I felt the best way to get brutally honest feedback was post an image of the setup to Reddit.com on my personal account.
First I uploaded it to Imgur.
Then I added it to Reddit > Hardware…
and to Reddit > Entrepreneur for advice…
…and based on feedback we also posted to Reddit > Mechanical Keyboards to see what they thought…
As you can see the reaction was pretty amazing. We got a ton of feedback, and drove over 30,000 pageviews to the Imgur image.
I spent most of my Friday night and Saturday morning that weekend answering comments and a slew of personal messages. What's interesting is I didn't set out for this to be a viral marketing campaign, I just wanted to get clear feedback.
There wasn't a product page up, and nothing linked to.
A lot of the advice I got was similar to the following…
We took at the mounting pageview count, and thought we needed to act fast.
We quickly contacted our manufacturer and made sure we could make some basic feature changes from what we had heard in the threads, including the development of a mechanical keyboard at a great price point.
We took a series of pictures, and opted for IndieGoGo.com, because we were more interested in pre-orders since we could fund our first product run ourselves.
And then we failed.
We are 8 days into our campaign and we have only sold 9 units. From what I have been told, if you aren't around 30% to your funding goal in Day 1 you have little chance of driving visibility from IndieGoGo.com itself.
So we were 100% reliant on Reddit.com traffic.
I reposted our work over the few short hours we had gotten feedback, and we got the exact same amazing support>…
However, this didn't equate to sales, and the fault lies with us. From this experience, a clear formula has been laid out regarding Crowdfunding, and I thought I would lay out the basics for those of you looking to plunge in.
Pre-Launch PR is Something Every Campaign Should Look Into – Does every successful Crowdfunding campaign use PR pre-launch, I would say no, but from what we saw you have a small amount of time to make a big impression, and PR can help here.

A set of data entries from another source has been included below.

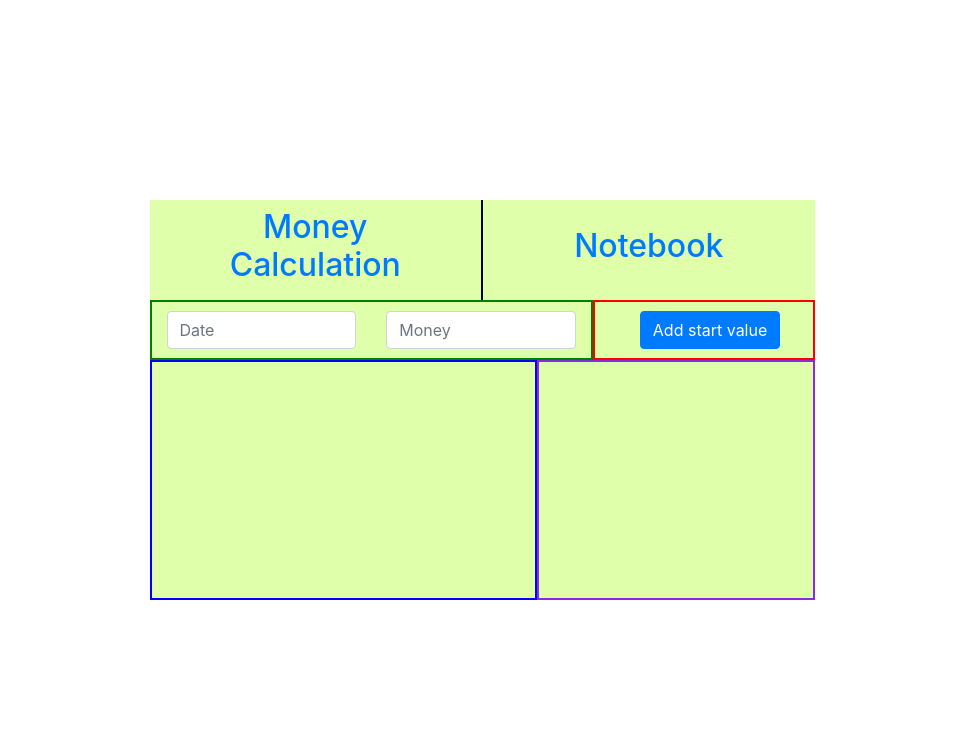
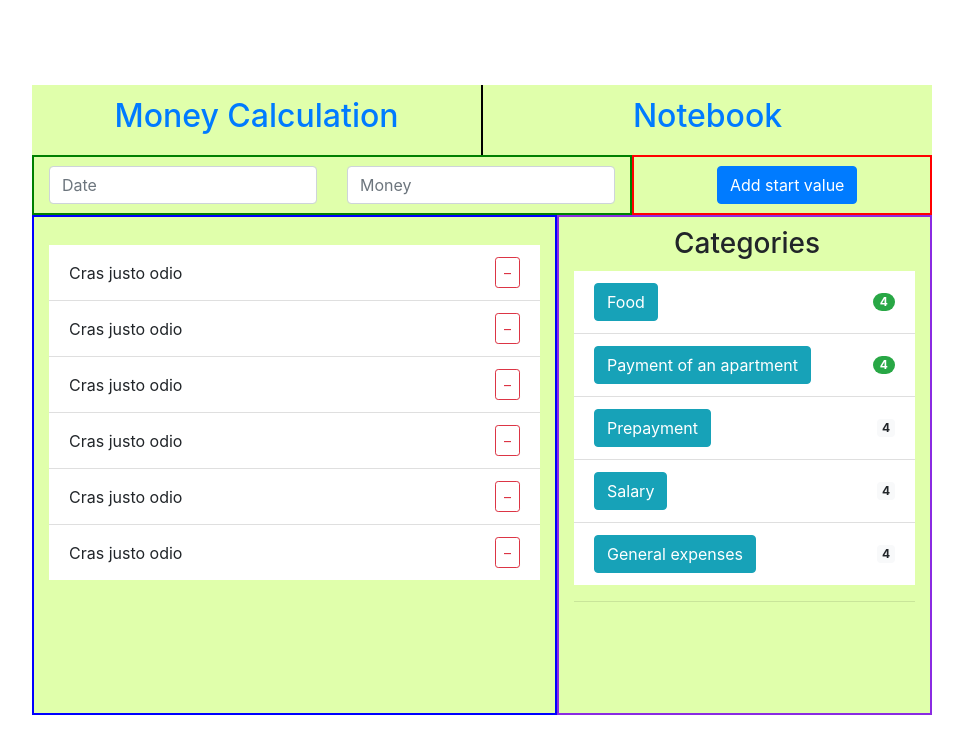
Before and after one commit to EgorGo23/frontend-project-MoneyCalc, a React app: page / in a window 1280 px wide. Shown: the top 754 px of the page, without its empty margins (158-1121 px from the left). Built offline with nearby package versions, Linux system fonts and the light colour scheme.

Commit message:
layout of the main components

```diff
--- a/public/styles/index.scss
+++ b/public/styles/index.scss
@@ -6,48 +6,84 @@
 
     .col-content {
         background-color: #E0FFAB;
-        min-width: 665px;
+        min-width: 900px;
 
+        .main-content {
+            height: 500px;
+        }
+    }
+};
+
+// Navbar
 .btn-select {
-            height: 100px;
+    height: 70px;
 
-            .btn-todo {
+    .btn-calc {
         text-align: center;
+        padding-top: 4px;
+        padding-bottom: 4px;
         border-right: 2px solid black;
     }
     .btn-note {
+        padding-top: 4px;
+        padding-bottom: 4px;
         text-align: center;
     }
 }
+
+// Inputs
 .input-panel {
     height: 60px;
 
     .input-fields {
         border: 2px solid green;
-            }
-            .btn-start {
-                border: 2px solid red;
-            }
-        }
-
-        .main-content {
-            height: 240px;
-
-            .expenditure {
-                border: 2px solid blue;
-            }
-            .categories {
-                border: 2px solid blueviolet;
-            }
-        }
-    }
-};
 
         .input-grid {
             margin-top: 9px;
         }
+    }
+    .btn-start-field {
+        border: 2px solid red;
 
         .btn-add {
             margin-top: 9px;
-    margin-left: 30px;
+            margin-left: 68px;
         }
+    }
+}
+
+// Left-content
+.expenditure {
+    border: 2px solid blue;
+
+    .list-exp {
+        margin-top: 28px;
+
+        .list-item {
+            display: flex;
+            justify-content: space-between;
+            align-items: center;
+        }
+    }
+}
+
+// Right-content
+.categories {
+    border: 2px solid blueviolet;
+
+    .label {
+        margin-top: 10px;
+        margin-left: 100px;
+    }
+
+    .cat-list {
+        margin-top: 10px;
+
+        .category {
+            display: flex;
+            justify-content: space-between;
+            align-items: center;
+        }
+    }
+
+}
--- a/src/components/App.jsx
+++ b/src/components/App.jsx
@@ -1,7 +1,8 @@
 import React from 'react';
+import { Switch, Route } from 'react-router-dom';
 import Calc from './MoneyCalc/Calc';
 import Note from './Notebook/Note';
-import { Switch, Route } from 'react-router-dom';
+
 
 const App = () => (
     <div className='container app'>
--- a/src/components/Header.jsx
+++ b/src/components/Header.jsx
@@ -5,7 +5,7 @@ class Header extends Component {
   render() {
     return (
       <div className="row align-items-center btn-select">
-        <div className="col btn-todo">
+        <div className="col btn-calc">
           <h2>
             <Link
               to="/"
--- a/src/components/MoneyCalc/Main/InputPanel/BtnStart.jsx
+++ b/src/components/MoneyCalc/Main/InputPanel/BtnStart.jsx
@@ -3,7 +3,7 @@ import React, { Component } from 'react';
 class BtnStart extends Component {
   render() {
     return (
-        <div className="col btn-start">
+        <div className="col btn-start-field">
           <button type="button" className="btn btn-primary btn-add">Add start value</button>
         </div>
     );
--- a/src/components/MoneyCalc/Main/MainContent/Categories.jsx
+++ b/src/components/MoneyCalc/Main/MainContent/Categories.jsx
@@ -3,7 +3,71 @@ import React, { Component } from 'react';
 class Categories extends Component {
   render() {
     return (
-        <div className="col categories"></div>
+        <div className="col categories">
+          <h3 className="label">Categories</h3>
+
+          <ul className="list-group list-group-flush cat-list">
+            <li
+              className="list-group-item category"
+            >
+              <button
+              type="button"
+              className="btn btn-info"
+              >
+                Food
+              </button>
+              <span className="badge badge-pill badge-success">4</span>
+            </li>
+            <li
+              className="list-group-item category"
+            >
+              <button
+              type="button"
+              className="btn btn-info"
+              >
+                Payment of an apartment
+              </button>
+              <span className="badge badge-pill badge-success">4</span>
+            </li>
+            <li
+              className="list-group-item category"
+            >
+              <button
+              type="button"
+              className="btn btn-info"
+              >
+                Prepayment
+              </button>
+              <span className="badge badge-light">4</span>
+            </li>
+            <li
+              className="list-group-item category"
+            >
+              <button
+              type="button"
+              className="btn btn-info"
+              >
+                Salary
+              </button>
+              <span className="badge badge-light">4</span>
+            </li>
+            <li
+              className="list-group-item category"
+            >
+              <button
+              type="button"
+              className="btn btn-info"
+              >
+                General expenses
+              </button>
+              <span className="badge badge-light">4</span>
+            </li>
+          </ul>
+
+          <hr />
+
+
+          </div>
     );
   }
 }
--- a/src/components/MoneyCalc/Main/MainContent/Expenditure.jsx
+++ b/src/components/MoneyCalc/Main/MainContent/Expenditure.jsx
@@ -3,7 +3,76 @@ import React, { Component } from 'react';
 class Expenditure extends Component {
   render() {
     return (
-        <div className="col-7 expenditure"></div>
+        <div className="col-7 expenditure">
+          <ul className="list-group list-group-flush list-exp">
+            <li
+              className="list-group-item list-item"
+            >
+              Cras justo odio
+              <button
+                type="button"
+                className="btn btn-outline-danger btn-sm"
+              >
+                &ndash;
+              </button>
+            </li>
+            <li
+              className="list-group-item list-item"
+            >
+              Cras justo odio
+              <button
+                type="button"
+                className="btn btn-outline-danger btn-sm"
+              >
+                &ndash;
+              </button>
+            </li>
+            <li
+              className="list-group-item list-item"
+            >
+              Cras justo odio
+              <button
+                type="button"
+                className="btn btn-outline-danger btn-sm"
+              >
+                &ndash;
+              </button>
+            </li>
+            <li
+              className="list-group-item list-item"
+            >
+              Cras justo odio
+              <button
+                type="button"
+                className="btn btn-outline-danger btn-sm"
+              >
+                &ndash;
+              </button>
+            </li>
+            <li
+              className="list-group-item list-item"
+            >
+              Cras justo odio
+              <button
+                type="button"
+                className="btn btn-outline-danger btn-sm"
+              >
+                &ndash;
+              </button>
+            </li>
+            <li
+              className="list-group-item list-item"
+            >
+              Cras justo odio
+              <button
+                type="button"
+                className="btn btn-outline-danger btn-sm"
+              >
+                &ndash;
+              </button>
+            </li>
+          </ul>
+        </div>
     );
   }
 }
```
Lines whose indentation alone changed are shown as unchanged.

I would stick to the hits, blogger outreach, product giveaways, social ads. I wouldn't try to get to aggressive on sites like Reddit.com. I want to stress that what we saw was 100% organic, and we were super transparent about what we were doing. I don't condone Reddit spamming.
Creative and Copy is Everything – This is where I failed hardest, and the irony of me working for a content based company does not escape me. We were plagued with people wanting better imagery, video, and copy. We ran before we walked and it bit us hard.
IndieGoGo actually does a great job laying out what you should do and supplying examples.
Working our Inner Circle – We completely rested on the traction from Reddit to push the funding. The reality is we should have been working Facebook, Twitter, email, and phones to get our networks to help support us. I did do some Twitter posting, but most of my time was spent responding to Reddit comments and questions.
Remember the GoGo Factor – I didn't even really know what this was until it was too late. The GoGo Factor decides what funding campaigns will get visibility through the IndieGoGo.com home page.
The reality is that if we would have held off on launching our campaign and subsequent Reddit x-posts to get,
- A high quality video
- High quality images and imagery for specs
- Clear specs, and component information
- Create a compelling story through our copy
- Setup an off-IndieGoGo page to seed via blogger outreach and product give aways
- Have an email list of our network queued to push hard, along with personal social network accounts
We would have seen a ton of success if we could have had the same Reddit traffic.
So in our failure comes some really valuable lessons on not only how to manage a crowdfunding campaign, but also how to run a product launch of any size that has some early social traction. Patience is key, and we didn't have any.